[Exercise data]
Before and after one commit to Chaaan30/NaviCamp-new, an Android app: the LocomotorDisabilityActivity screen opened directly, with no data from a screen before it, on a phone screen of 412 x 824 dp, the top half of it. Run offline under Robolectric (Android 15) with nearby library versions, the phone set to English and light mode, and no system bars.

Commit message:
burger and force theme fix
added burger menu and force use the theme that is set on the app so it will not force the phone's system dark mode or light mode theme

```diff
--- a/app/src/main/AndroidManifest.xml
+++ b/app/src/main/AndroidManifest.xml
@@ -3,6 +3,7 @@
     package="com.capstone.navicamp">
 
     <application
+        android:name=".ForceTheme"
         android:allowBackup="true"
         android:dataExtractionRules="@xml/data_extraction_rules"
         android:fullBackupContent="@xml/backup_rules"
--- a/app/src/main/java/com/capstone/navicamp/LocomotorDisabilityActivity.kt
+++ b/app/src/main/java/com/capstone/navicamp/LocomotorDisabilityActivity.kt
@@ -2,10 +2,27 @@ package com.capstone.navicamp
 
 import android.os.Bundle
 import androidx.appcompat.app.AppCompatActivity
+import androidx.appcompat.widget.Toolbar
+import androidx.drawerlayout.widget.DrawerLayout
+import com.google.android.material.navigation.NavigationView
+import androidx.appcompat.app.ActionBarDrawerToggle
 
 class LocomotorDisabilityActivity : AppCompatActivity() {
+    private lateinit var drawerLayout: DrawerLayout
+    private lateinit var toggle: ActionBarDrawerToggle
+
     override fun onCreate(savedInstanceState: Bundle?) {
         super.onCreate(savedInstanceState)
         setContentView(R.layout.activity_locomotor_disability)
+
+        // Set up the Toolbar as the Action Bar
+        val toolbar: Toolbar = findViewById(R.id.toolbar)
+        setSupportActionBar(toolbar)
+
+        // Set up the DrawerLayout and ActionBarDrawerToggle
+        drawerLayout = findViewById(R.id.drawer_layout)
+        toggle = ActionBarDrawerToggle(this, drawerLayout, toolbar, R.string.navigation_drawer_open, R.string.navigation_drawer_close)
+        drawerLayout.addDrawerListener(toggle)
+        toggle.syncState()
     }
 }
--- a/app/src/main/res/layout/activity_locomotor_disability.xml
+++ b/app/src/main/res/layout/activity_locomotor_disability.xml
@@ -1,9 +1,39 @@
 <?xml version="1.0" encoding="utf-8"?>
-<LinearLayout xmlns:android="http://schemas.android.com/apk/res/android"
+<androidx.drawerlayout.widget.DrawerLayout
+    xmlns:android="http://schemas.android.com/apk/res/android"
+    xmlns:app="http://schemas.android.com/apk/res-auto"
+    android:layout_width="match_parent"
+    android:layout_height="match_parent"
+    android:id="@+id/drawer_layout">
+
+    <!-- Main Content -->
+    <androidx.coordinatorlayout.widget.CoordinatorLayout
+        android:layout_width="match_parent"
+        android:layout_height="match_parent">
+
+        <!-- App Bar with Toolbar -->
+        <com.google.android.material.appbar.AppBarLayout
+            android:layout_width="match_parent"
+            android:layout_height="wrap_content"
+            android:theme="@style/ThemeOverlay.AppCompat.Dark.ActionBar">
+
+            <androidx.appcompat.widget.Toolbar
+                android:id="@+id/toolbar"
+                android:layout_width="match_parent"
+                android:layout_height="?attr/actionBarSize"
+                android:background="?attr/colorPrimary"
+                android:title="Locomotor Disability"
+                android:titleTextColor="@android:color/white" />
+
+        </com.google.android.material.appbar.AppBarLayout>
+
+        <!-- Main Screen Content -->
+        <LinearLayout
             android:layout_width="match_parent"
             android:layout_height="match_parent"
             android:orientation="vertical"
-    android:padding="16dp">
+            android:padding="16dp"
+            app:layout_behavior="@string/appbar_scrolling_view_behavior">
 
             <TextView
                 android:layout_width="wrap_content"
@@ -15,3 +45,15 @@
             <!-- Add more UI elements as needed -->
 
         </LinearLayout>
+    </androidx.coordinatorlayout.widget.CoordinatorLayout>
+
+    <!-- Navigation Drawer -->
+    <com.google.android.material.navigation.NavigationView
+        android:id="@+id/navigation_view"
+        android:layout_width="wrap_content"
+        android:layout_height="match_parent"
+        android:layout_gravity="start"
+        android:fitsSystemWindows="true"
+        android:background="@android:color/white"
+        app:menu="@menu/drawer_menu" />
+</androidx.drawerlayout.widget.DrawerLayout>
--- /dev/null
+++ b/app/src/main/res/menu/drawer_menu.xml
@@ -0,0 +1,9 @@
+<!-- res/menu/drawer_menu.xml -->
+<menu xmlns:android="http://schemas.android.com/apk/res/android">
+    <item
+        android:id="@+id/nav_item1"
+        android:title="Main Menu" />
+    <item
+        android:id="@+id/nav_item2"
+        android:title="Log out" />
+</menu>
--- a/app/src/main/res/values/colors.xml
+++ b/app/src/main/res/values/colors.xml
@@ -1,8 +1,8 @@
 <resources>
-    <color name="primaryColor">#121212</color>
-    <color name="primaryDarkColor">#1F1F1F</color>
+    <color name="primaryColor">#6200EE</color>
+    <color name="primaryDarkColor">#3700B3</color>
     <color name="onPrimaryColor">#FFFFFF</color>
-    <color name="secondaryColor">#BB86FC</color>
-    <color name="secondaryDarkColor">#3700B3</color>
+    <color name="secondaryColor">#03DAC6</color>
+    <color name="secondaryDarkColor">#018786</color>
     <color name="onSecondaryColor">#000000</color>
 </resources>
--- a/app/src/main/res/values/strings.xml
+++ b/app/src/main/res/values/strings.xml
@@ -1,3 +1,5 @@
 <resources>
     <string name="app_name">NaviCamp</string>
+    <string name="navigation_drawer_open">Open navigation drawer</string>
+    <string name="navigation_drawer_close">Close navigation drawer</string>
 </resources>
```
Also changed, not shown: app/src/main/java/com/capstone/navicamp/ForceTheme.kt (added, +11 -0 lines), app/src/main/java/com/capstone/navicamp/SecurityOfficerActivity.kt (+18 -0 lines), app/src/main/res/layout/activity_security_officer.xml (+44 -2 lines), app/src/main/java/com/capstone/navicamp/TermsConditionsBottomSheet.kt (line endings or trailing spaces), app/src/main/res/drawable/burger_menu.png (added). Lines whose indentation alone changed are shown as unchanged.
[/Exercise data]
## [Assignment]
The full set of entries above should be given again exactly.

## [Written answer]
Before and after one commit to Chaaan30/NaviCamp-new, an Android app: the LocomotorDisabilityActivity screen opened directly, with no data from a screen before it, on a phone screen of 412 x 824 dp, the top half of it. Run offline under Robolectric (Android 15) with nearby library versions, the phone set to English and light mode, and no system bars.

Commit message:
burger and force theme fix
added burger menu and force use the theme that is set on the app so it will not force the phone's system dark mode or light mode theme

```diff
--- a/app/src/main/AndroidManifest.xml
+++ b/app/src/main/AndroidManifest.xml
@@ -3,6 +3,7 @@
     package="com.capstone.navicamp">
 
     <application
+        android:name=".ForceTheme"
         android:allowBackup="true"
         android:dataExtractionRules="@xml/data_extraction_rules"
         android:fullBackupContent="@xml/backup_rules"
--- a/app/src/main/java/com/capstone/navicamp/LocomotorDisabilityActivity.kt
+++ b/app/src/main/java/com/capstone/navicamp/LocomotorDisabilityActivity.kt
@@ -2,10 +2,27 @@ package com.capstone.navicamp
 
 import android.os.Bundle
 import androidx.appcompat.app.AppCompatActivity
+import androidx.appcompat.widget.Toolbar
+import androidx.drawerlayout.widget.DrawerLayout
+import com.google.android.material.navigation.NavigationView
+import androidx.appcompat.app.ActionBarDrawerToggle
 
 class LocomotorDisabilityActivity : AppCompatActivity() {
+    private lateinit var drawerLayout: DrawerLayout
+    private lateinit var toggle: ActionBarDrawerToggle
+
     override fun onCreate(savedInstanceState: Bundle?) {
         super.onCreate(savedInstanceState)
         setContentView(R.layout.activity_locomotor_disability)
+
+        // Set up the Toolbar as the Action Bar
+        val toolbar: Toolbar = findViewById(R.id.toolbar)
+        setSupportActionBar(toolbar)
+
+        // Set up the DrawerLayout and ActionBarDrawerToggle
+        drawerLayout = findViewById(R.id.drawer_layout)
+        toggle = ActionBarDrawerToggle(this, drawerLayout, toolbar, R.string.navigation_drawer_open, R.string.navigation_drawer_close)
+        drawerLayout.addDrawerListener(toggle)
+        toggle.syncState()
     }
 }
--- a/app/src/main/res/layout/activity_locomotor_disability.xml
+++ b/app/src/main/res/layout/activity_locomotor_disability.xml
@@ -1,9 +1,39 @@
 <?xml version="1.0" encoding="utf-8"?>
-<LinearLayout xmlns:android="http://schemas.android.com/apk/res/android"
+<androidx.drawerlayout.widget.DrawerLayout
+    xmlns:android="http://schemas.android.com/apk/res/android"
+    xmlns:app="http://schemas.android.com/apk/res-auto"
+    android:layout_width="match_parent"
+    android:layout_height="match_parent"
+    android:id="@+id/drawer_layout">
+
+    <!-- Main Content -->
+    <androidx.coordinatorlayout.widget.CoordinatorLayout
+        android:layout_width="match_parent"
+        android:layout_height="match_parent">
+
+        <!-- App Bar with Toolbar -->
+        <com.google.android.material.appbar.AppBarLayout
+            android:layout_width="match_parent"
+            android:layout_height="wrap_content"
+            android:theme="@style/ThemeOverlay.AppCompat.Dark.ActionBar">
+
+            <androidx.appcompat.widget.Toolbar
+                android:id="@+id/toolbar"
+                android:layout_width="match_parent"
+                android:layout_height="?attr/actionBarSize"
+                android:background="?attr/colorPrimary"
+                android:title="Locomotor Disability"
+                android:titleTextColor="@android:color/white" />
+
+        </com.google.android.material.appbar.AppBarLayout>
+
+        <!-- Main Screen Content -->
+        <LinearLayout
             android:layout_width="match_parent"
             android:layout_height="match_parent"
             android:orientation="vertical"
-    android:padding="16dp">
+            android:padding="16dp"
+            app:layout_behavior="@string/appbar_scrolling_view_behavior">
 
             <TextView
                 android:layout_width="wrap_content"
@@ -15,3 +45,15 @@
             <!-- Add more UI elements as needed -->
 
         </LinearLayout>
+    </androidx.coordinatorlayout.widget.CoordinatorLayout>
+
+    <!-- Navigation Drawer -->
+    <com.google.android.material.navigation.NavigationView
+        android:id="@+id/navigation_view"
+        android:layout_width="wrap_content"
+        android:layout_height="match_parent"
+        android:layout_gravity="start"
+        android:fitsSystemWindows="true"
+        android:background="@android:color/white"
+        app:menu="@menu/drawer_menu" />
+</androidx.drawerlayout.widget.DrawerLayout>
--- /dev/null
+++ b/app/src/main/res/menu/drawer_menu.xml
@@ -0,0 +1,9 @@
+<!-- res/menu/drawer_menu.xml -->
+<menu xmlns:android="http://schemas.android.com/apk/res/android">
+    <item
+        android:id="@+id/nav_item1"
+        android:title="Main Menu" />
+    <item
+        android:id="@+id/nav_item2"
+        android:title="Log out" />
+</menu>
--- a/app/src/main/res/values/colors.xml
+++ b/app/src/main/res/values/colors.xml
@@ -1,8 +1,8 @@
 <resources>
-    <color name="primaryColor">#121212</color>
-    <color name="primaryDarkColor">#1F1F1F</color>
+    <color name="primaryColor">#6200EE</color>
+    <color name="primaryDarkColor">#3700B3</color>
     <color name="onPrimaryColor">#FFFFFF</color>
-    <color name="secondaryColor">#BB86FC</color>
-    <color name="secondaryDarkColor">#3700B3</color>
+    <color name="secondaryColor">#03DAC6</color>
+    <color name="secondaryDarkColor">#018786</color>
     <color name="onSecondaryColor">#000000</color>
 </resources>
--- a/app/src/main/res/values/strings.xml
+++ b/app/src/main/res/values/strings.xml
@@ -1,3 +1,5 @@
 <resources>
     <string name="app_name">NaviCamp</string>
+    <string name="navigation_drawer_open">Open navigation drawer</string>
+    <string name="navigation_drawer_close">Close navigation drawer</string>
 </resources>
```
Also changed, not shown: app/src/main/java/com/capstone/navicamp/ForceTheme.kt (added, +11 -0 lines), app/src/main/java/com/capstone/navicamp/SecurityOfficerActivity.kt (+18 -0 lines), app/src/main/res/layout/activity_security_officer.xml (+44 -2 lines), app/src/main/java/com/capstone/navicamp/TermsConditionsBottomSheet.kt (line endings or trailing spaces), app/src/main/res/drawable/burger_menu.png (added). Lines whose indentation alone changed are shown as unchanged.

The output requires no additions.